“I started with First Heritage Savings before they merged with Delta Credit Union to become Envision Financial. That gave me a taste of doing much larger budget work, but I really had a fondness for the business model of credit unions and what they’re all about: a community-based cooperative business model.
“I found it’s quite meaningful to work at trying to affect young people’s financial behaviour.
“Credit unions are community-based, member-owned, and there’s a real democracy to it, not a revolving-door relationship between the customer entity and the stockholder. There isn’t that motivation, it’s more altruistic,” he says.
“It’s something I believe in, plus they have budgets. I always joke that they have a vault.”
Currency’s physical space has evolved with its client base. Starting in a 500-square-foot room, McAlpine steadily upgraded until landing in his current Chilliwack location 15 years ago. Ever the entrepreneur, he immediately invested in a lease-improvement loan to build a stylish second floor inside the new tilt-up structure, nearly doubling floor space while still paying the same lease rate, based on original square footage.
He incorporated offices, kitchens, boardrooms, and even a photo studio that now serves as an intimate lecture theatre as part of his latest endeavour: Cowork Chilliwack. Created to provide private and semi-private work space for creative people tired of calling Starbucks home, Cowork boasts 3,500 square feet of space.
“My thought is if I can make a little bit on it and get some creative like-minded people together, then why not?”
Away from the office, McAlpine is a popular fixture on the credit union speaking circuit, plus a well-received TEDx and Pecha Kucha presenter. He writes for industry publications, serves as board chair of Mount Lehman Credit Union, and is past president of the Chilliwack Chamber of Commerce.
He also serves as a director for Chilliwack Economic Partners Corporation.
One key to the jumpstart success that set McAlpine’s career in motion still rings true to students today.
“After high school I considered the Emily Carr option, but I chose UFV instead. I liked the local aspect. I could live at home in Chilliwack and commute to Abbotsford, I didn’t have to incur debt, and I could continue to work,” he recalls.
“I felt it was a really solid program. Because I earned my education and training at UFV, I could jump into the work force and make a difference right away. And at that point I didn’t have a family yet so it was easy to start my own business. Things really mushroomed from there.”
McAlpine was among those consulted when UFV rebooted its Graphic and Digital Design program in Mission earlier this decade. He advised that they concentrate on digital, but also traditional design skills.
“A lot of people are self-taught web designers but they don’t have any formal training in traditional typography or design. That history and skill-set is important.”
His advice to those students?
“Nothing’s going to fall in your lap,” he warns.
“Constantly be aware that you’re probably not going to be doing the same thing in five years.

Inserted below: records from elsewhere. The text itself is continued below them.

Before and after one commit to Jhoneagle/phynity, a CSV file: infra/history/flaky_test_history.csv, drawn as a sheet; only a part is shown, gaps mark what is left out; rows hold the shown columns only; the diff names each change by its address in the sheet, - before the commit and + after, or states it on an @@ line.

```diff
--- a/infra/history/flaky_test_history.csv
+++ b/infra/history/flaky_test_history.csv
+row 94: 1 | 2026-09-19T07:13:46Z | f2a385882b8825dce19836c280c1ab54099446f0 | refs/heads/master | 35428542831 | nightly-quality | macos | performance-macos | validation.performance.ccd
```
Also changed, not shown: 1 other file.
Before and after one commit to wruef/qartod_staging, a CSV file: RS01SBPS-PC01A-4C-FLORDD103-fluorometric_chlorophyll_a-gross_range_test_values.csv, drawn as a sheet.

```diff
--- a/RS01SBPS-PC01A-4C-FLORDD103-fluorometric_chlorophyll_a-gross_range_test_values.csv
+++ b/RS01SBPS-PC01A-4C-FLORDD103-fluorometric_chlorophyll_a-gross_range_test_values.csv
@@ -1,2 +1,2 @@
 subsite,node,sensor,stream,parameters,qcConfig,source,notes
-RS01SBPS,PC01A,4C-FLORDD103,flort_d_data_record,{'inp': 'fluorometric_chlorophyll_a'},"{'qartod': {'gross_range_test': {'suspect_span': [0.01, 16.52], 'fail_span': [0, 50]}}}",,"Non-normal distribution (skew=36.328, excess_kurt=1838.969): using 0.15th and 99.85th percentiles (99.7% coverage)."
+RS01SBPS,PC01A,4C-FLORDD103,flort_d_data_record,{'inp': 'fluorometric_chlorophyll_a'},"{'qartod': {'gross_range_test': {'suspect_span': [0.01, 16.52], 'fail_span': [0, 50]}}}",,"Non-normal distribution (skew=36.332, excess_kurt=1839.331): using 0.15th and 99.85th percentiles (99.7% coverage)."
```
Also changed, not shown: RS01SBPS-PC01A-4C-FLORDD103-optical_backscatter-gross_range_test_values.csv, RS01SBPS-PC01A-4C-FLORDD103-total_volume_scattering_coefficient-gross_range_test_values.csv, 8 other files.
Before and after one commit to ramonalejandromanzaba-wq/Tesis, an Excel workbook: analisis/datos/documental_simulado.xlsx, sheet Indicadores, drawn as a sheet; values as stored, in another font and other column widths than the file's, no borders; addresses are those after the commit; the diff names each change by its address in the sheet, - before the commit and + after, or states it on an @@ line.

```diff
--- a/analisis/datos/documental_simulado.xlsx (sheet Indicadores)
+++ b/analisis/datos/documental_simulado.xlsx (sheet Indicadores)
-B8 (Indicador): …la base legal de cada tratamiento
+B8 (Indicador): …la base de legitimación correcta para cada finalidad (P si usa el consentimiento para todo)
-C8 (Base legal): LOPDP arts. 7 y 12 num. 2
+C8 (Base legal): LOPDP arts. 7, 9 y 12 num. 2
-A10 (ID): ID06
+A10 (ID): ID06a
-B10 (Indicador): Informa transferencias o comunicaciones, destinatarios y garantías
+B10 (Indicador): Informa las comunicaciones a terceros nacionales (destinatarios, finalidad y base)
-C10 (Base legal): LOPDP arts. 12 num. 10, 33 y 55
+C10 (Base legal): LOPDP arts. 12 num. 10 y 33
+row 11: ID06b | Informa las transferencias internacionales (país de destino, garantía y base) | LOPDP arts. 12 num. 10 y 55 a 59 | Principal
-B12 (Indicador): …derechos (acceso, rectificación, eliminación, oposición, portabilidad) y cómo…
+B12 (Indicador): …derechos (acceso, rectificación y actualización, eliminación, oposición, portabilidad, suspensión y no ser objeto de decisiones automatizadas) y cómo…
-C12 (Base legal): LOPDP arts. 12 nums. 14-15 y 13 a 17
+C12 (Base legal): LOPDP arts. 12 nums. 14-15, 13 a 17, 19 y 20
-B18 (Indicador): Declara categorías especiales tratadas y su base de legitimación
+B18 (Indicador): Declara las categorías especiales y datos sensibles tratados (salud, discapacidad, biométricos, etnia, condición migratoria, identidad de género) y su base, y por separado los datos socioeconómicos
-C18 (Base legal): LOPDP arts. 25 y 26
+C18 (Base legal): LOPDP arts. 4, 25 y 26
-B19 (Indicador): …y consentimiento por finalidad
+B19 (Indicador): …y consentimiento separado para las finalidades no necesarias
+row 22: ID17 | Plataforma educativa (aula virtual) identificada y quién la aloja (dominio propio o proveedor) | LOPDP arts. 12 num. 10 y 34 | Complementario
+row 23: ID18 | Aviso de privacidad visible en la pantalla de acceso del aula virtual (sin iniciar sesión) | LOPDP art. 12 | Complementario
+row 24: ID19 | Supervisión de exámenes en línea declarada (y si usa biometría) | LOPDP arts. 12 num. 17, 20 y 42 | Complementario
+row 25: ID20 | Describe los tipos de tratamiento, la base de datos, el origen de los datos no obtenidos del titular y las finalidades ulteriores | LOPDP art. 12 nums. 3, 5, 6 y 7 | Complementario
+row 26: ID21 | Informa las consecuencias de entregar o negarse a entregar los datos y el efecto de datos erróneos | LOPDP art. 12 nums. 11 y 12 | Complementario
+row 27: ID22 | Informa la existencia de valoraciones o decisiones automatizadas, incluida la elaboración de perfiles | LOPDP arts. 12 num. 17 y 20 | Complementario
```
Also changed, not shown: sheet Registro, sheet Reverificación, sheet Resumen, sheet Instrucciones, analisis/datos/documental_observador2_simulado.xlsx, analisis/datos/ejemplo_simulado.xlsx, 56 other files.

We’re a 26-year-old company but we’ve had to reinvent every five years.”
You can bet the bank Currency’s next reinvention will still involve credit unions.
“Specialization seems like a really small door that you go through, but it’s incredible once you get in. We’ve selected this credit union door, but there’s an extensive amount of opportunity and each thing leads to the next. We’re pretty early into this chapter,” he says. “I can’t wait to see what’s next.”